 The span between the island and mainland is called "The Gut." Waters on both sides are referred to as either Eastern Gut or Western Gut. I always lower our car windows as we approach the bridge so that I can drink in the scents of the waters and hear the singing of our car wheels as we pass over the old bridge. On one of my birthdays, Jeff hired a lobsterman to usher me under the bridge and around the island. Also, the bridge keeper let me ride on the bridge as it opened and closed. Loved every minute.

Connie, Julie, and Ginny in the bow of the OLIVE, the oldest pleasure boat (still owned by the same family and named after Olive Prescott) in Christmas Cove, where she has always been moored.

Goudy and Stevens are still in the business of building some of the best boats on our coast. The OLIVE was boat number 1 for them.

Approaching the historic town of Damariscotta (which is Native American for gathering place of the alewives) on the river of the same name. Our "Comfort Found-Literary Lodging" faces this little harbor. Damariscotta is an easy walk about town with many restaurants, a specialty bakery,  a great library and bookstore, and wonderful galleries and shops. I love it here and look forward to spending a few nights in our place when it is finally finished. Yes, we will be posting photos, but right now things are piled high, the kitchen is in an uproar, and much more needs to be done.

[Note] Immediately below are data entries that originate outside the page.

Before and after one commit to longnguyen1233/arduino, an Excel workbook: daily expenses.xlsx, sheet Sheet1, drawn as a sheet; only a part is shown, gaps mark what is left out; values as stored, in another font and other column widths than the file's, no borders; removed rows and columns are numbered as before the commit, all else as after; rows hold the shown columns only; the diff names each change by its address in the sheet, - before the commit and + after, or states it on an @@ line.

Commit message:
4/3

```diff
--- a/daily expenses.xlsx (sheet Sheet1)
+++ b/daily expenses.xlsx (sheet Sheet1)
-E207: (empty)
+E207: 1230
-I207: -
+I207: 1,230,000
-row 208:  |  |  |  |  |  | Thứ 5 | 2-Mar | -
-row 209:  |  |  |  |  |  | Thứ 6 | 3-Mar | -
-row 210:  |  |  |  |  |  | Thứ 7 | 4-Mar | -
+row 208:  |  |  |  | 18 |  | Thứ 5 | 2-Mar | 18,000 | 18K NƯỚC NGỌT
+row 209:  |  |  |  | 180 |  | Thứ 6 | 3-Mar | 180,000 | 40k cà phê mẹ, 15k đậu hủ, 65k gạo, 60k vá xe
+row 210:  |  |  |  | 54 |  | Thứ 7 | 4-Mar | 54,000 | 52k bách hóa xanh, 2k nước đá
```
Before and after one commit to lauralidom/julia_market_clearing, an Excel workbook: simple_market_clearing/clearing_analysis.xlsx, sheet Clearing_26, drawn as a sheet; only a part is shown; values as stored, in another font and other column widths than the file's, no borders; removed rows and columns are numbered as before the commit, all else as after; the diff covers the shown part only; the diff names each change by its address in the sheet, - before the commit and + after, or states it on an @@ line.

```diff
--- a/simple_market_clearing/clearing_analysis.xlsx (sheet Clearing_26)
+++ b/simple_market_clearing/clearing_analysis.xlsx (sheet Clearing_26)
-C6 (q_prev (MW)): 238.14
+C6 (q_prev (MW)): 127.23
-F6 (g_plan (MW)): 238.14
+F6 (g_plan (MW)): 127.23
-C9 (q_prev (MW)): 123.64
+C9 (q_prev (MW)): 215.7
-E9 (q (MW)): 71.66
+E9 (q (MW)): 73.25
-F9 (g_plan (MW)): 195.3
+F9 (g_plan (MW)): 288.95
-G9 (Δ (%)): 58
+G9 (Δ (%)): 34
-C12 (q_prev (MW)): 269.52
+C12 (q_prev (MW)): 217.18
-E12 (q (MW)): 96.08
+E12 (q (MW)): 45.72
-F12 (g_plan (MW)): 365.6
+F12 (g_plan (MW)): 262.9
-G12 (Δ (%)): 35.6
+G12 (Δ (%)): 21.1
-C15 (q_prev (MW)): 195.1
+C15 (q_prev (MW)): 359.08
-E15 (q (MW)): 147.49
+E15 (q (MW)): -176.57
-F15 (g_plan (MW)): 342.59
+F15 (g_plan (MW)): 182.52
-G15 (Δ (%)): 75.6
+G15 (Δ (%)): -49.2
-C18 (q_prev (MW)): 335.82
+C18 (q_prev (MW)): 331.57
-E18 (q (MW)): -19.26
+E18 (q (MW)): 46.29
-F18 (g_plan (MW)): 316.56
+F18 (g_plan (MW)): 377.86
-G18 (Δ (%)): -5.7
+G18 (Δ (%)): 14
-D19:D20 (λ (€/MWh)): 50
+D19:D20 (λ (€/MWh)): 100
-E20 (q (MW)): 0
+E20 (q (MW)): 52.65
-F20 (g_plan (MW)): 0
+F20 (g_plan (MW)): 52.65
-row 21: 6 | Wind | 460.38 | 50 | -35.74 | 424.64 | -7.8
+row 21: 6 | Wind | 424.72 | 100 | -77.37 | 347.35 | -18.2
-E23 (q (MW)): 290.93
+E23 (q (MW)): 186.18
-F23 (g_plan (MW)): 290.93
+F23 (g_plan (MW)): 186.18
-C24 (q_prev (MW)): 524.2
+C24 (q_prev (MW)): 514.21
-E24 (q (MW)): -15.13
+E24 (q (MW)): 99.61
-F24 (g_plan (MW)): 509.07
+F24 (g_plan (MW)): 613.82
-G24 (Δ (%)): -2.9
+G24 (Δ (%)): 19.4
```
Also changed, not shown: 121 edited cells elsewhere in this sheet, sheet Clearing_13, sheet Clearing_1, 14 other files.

On Monday a big surprise arrived in the mail. My pal Elizabeth Murray (author and photographer of Monet's Passion) sent the antique yellow pitcher to me as a gift; she called it the "sunshine pitcher." She said that when she was in my kitchen looking around at the yellow pottery she thought to herself, "my pitcher belongs here in this kitchen." I love the pitcher and will use it for one of my favorite cold summer soups (recipe to follow), and it will always remind me of Lizzie and our times together. By the way, I did make the avocado soup for her when she visited, and she pronounced it "the best soup I've ever tasted."

Jeff and I used to roam throughout Maine before we found our cottage. Once we settled in here, we began to dread leaving our home. Last week, we drove 3 1/2 hours north (downeast as it is called here) to the wonderful town of Winter Harbor on the Schoodic Peninsula where I gave a program for their public library Summer Author Series. A lovely couple offered this tiny, but PERFECT, cottage as our home away from home. I loved every minute in this enchanted little place.

As we approached the cottage, we discovered a series of faerie landscapes and houses.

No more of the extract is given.